Wholly moley!  What am I doing?  I need tunes.  I'm gonna skip the beer for now, large dinner.

{Peter Gabriel}
{I totally miss the YROCK show}

OK, pics:

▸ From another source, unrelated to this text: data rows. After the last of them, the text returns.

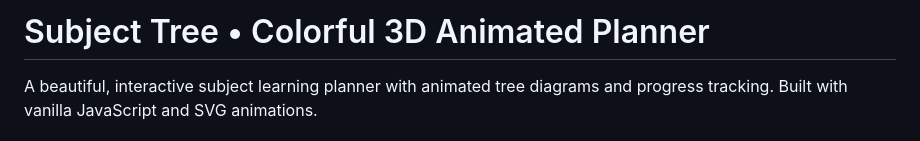
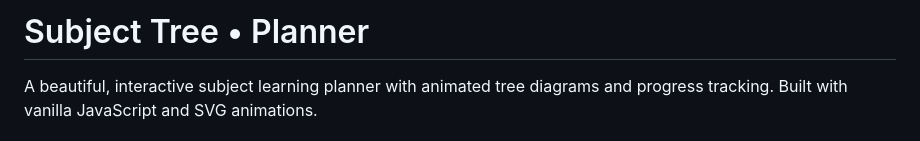
Before and after one commit to GlitchForge97/subject-tree, a Markdown page: README.md, the part around the change. GitHub-like rendering.

```diff
--- a/README.md
+++ b/README.md
@@ -1,4 +1,4 @@
-#  Subject Tree • Colorful 3D Animated Planner
+#  Subject Tree •  Planner
 
 A beautiful, interactive subject learning planner with animated tree diagrams and progress tracking. Built with vanilla JavaScript and SVG animations.
 
```
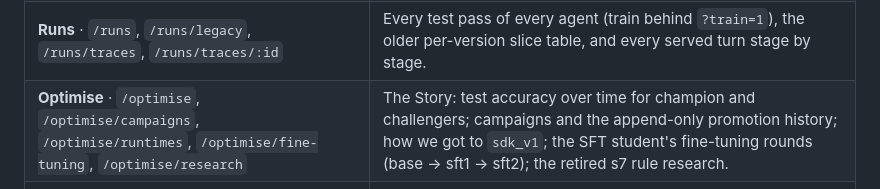
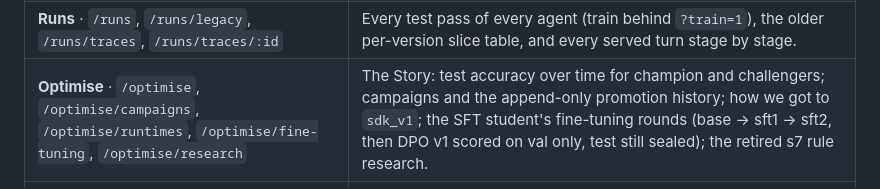
Before and after one commit to nmp-dsci/ConvFinQA-agent, a Markdown page: README.md, the part around the change. Rendered like a GitHub page.

Commit message:
no-mistakes(document): Note DPO v1 in README fine-tuning description

```diff
--- a/README.md
+++ b/README.md
@@ -111,7 +111,7 @@ vendored in `frontend/src/kit/`; the brief is `DESIGN.md`.
 | **Scoring** · `/scoring` | How a turn is judged: execution accuracy, gold-derived attribution, the one-sided cluster McNemar gate, and the confidence judge that was tried and not adopted. |
 | **Leaderboard** · `/leaderboard` | The paper's FinQANet, GPT-3 and human-expert rows beside our two runtimes, on one axis, with the caveats. |
 | **Runs** · `/runs`, `/runs/legacy`, `/runs/traces`, `/runs/traces/:id` | Every test pass of every agent (train behind `?train=1`), the older per-version slice table, and every served turn stage by stage. |
-| **Optimise** · `/optimise`, `/optimise/campaigns`, `/optimise/runtimes`, `/optimise/fine-tuning`, `/optimise/research` | The Story: test accuracy over time for champion and challengers; campaigns and the append-only promotion history; how we got to `sdk_v1`; the SFT student's fine-tuning rounds (base → sft1 → sft2); the retired s7 rule research. |
+| **Optimise** · `/optimise`, `/optimise/campaigns`, `/optimise/runtimes`, `/optimise/fine-tuning`, `/optimise/research` | The Story: test accuracy over time for champion and challengers; campaigns and the append-only promotion history; how we got to `sdk_v1`; the SFT student's fine-tuning rounds (base → sft1 → sft2, then DPO v1 scored on val only, test still sealed); the retired s7 rule research. |
 | **Agent** · `/agent`, `/agent/readiness`, `/agent/chat/*` | The pipeline, the one place a model is built, the bundle fingerprint, deploy and open work; the R1–R9 scorecard; and the chat itself. |
 | **Gold review** · `/gold` | Gold labels the loop flagged as suspect or could not settle, and how each was adjudicated. |
 
```
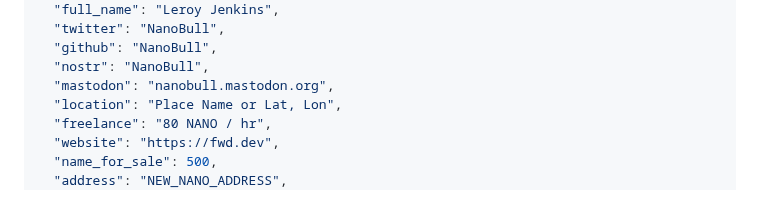
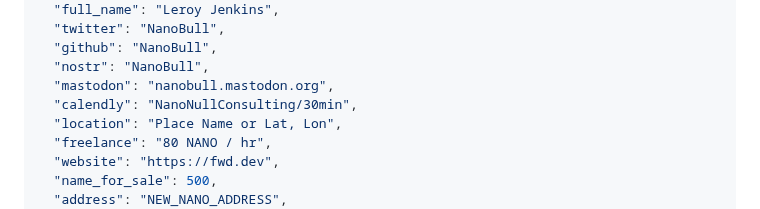
Before and after one commit to fwd/nano-to, a Markdown page: readme.md, the part around the change. GitHub-like rendering.

```diff
--- a/readme.md
+++ b/readme.md
@@ -48,6 +48,7 @@
   "github": "NanoBull",
   "nostr": "NanoBull",
   "mastodon": "nanobull.mastodon.org",
+  "calendly": "NanoNullConsulting/30min",
   "location": "Place Name or Lat, Lon",
   "freelance": "80 NANO / hr",
   "website": "https://fwd.dev",
```
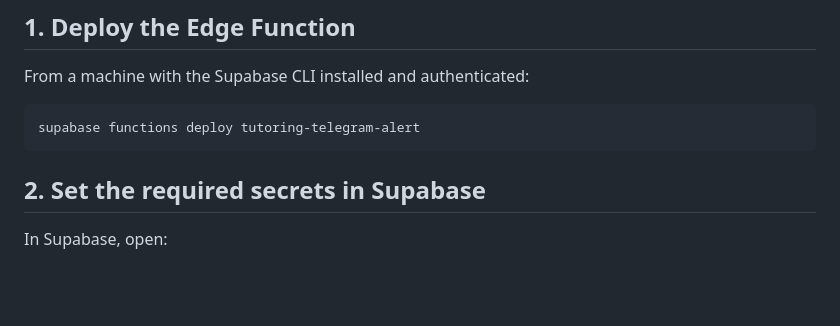
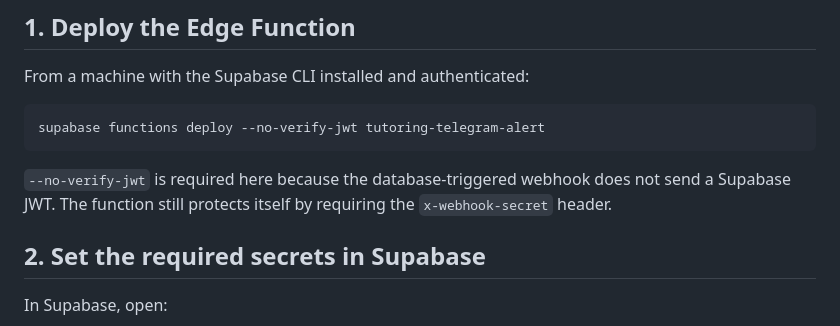
Before and after one commit to erdellmfx2/erdellmfx2.github.io, a Markdown page: SUPABASE_TELEGRAM_ALERTS.md, the part around the change. GitHub-like rendering; blank space fills up the shorter version.

Commit message:
docs: require no-verify-jwt for Telegram alert function (2026-06-02)

````diff
--- a/SUPABASE_TELEGRAM_ALERTS.md
+++ b/SUPABASE_TELEGRAM_ALERTS.md
@@ -33,8 +33,10 @@ This is the safer setup because:
 From a machine with the Supabase CLI installed and authenticated:
 
 ```bash
-supabase functions deploy tutoring-telegram-alert
+supabase functions deploy --no-verify-jwt tutoring-telegram-alert
 ```
+
+`--no-verify-jwt` is required here because the database-triggered webhook does not send a Supabase JWT. The function still protects itself by requiring the `x-webhook-secret` header.
 
 ## 2. Set the required secrets in Supabase
 
````
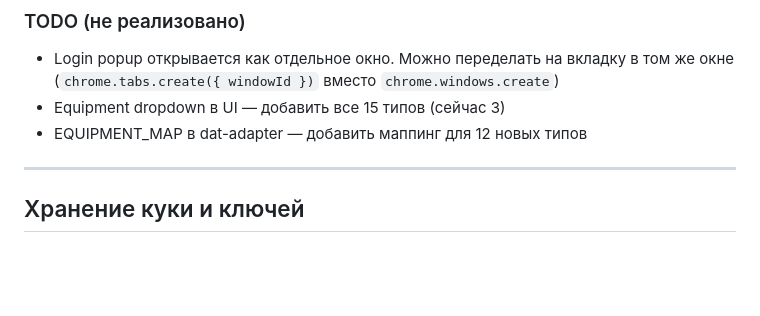
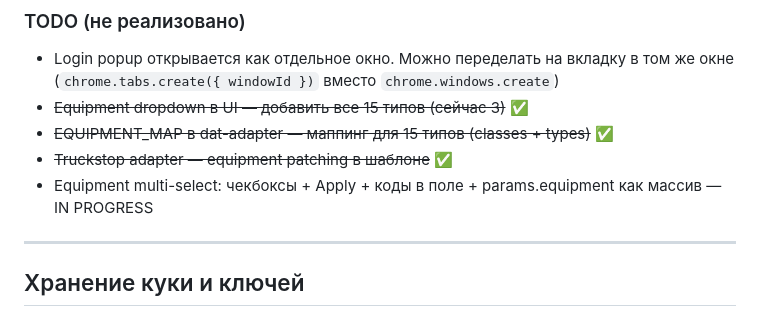
Before and after one commit to trucksyst/aida, a Markdown page: docs/DONE.md, the part around the change. Rendered like a GitHub page; blank space fills up the shorter version.

```diff
--- a/docs/DONE.md
+++ b/docs/DONE.md
@@ -51,8 +51,10 @@
 
 ### TODO (не реализовано)
 - Login popup открывается как отдельное окно. Можно переделать на вкладку в том же окне (`chrome.tabs.create({ windowId })` вместо `chrome.windows.create`)
-- Equipment dropdown в UI — добавить все 15 типов (сейчас 3)
-- EQUIPMENT_MAP в dat-adapter — добавить маппинг для 12 новых типов
+- ~~Equipment dropdown в UI — добавить все 15 типов (сейчас 3)~~ ✅
+- ~~EQUIPMENT_MAP в dat-adapter — маппинг для 15 типов (classes + types)~~ ✅
+- ~~Truckstop adapter — equipment patching в шаблоне~~ ✅
+- Equipment multi-select: чекбоксы + Apply + коды в поле + params.equipment как массив — IN PROGRESS
 
 ---
 
```
Also changed, not shown: docs/AIDA_v01_TZ.md (+11 -1 lines).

Pretty much the entire hull has to be prepped by sanding all the hills and valleys down so that when we varnish it will look like glass.  The spots that run the length of the gunwale are especially important to be smooth so that when they are glued on they will look wicked tight and sharp with no gaps.  Once again, the dust mask is crucial.  My pop is sanding with the canoe rotated on the stands the Robin our intern made for us.  THANKS Robin! 
The gunwales get tapered fore and aft on two sides of the gunwales so they get narrower towards the ends from both the side and the top profiles.  This entails taking measurements on both the starboard and port side gunwales and copying them to both.  For example:  The gunwale in the center of the photograph has the terminus marked with a line across the gunwale (Oak by the way) and then you can measure a certain distance from the terminus and make another line across.  From there you measure how thick you want the gunwale at the terminus, make a line and carry that line to the outside edge of the other line you drew across the gunwale thus making a slight, yet attractive angle of taper.  You could just leave the gunwale square all the way to the terminus and it will be fine.  In fact, it may be even more durable when banging up against a bulkhead or rock, but tapered like this is quite attractive.
Me chowing on my plastic salad as my dad draws out his tapers.  We set, actually, he set half of the strongback up to use as a work surface for drawing, planing and sanding.  That strongback is a good 80 lbs.  I wish he'd not do that alone.
These pics are a bit out of order.  We actually glued the decks in place before we started on the gunwales.  My bad.  We fit them in place by tweeking the edges by sanding over and over until the seam between the edges of the deck and the inside of the canoe were tight and sharp.  That took a lot of time.  I spent 4 hours on the stern deck plate alone.  Once they were a nice fit they were glued in place with an epoxy/wood flour paste to fill any gaps and maintain a sharp edge.  We clamped them with bar clamps and wedges with sand paper under them so they didn't slide off the end of the canoe.  It worked really well on the bow below, but the stern has a greater angle and they kept sliding off so we were forced to screw the deck in while it was still wet.  There were gaps that we were worried about, but they aren't noticeable at all and looks sweet now!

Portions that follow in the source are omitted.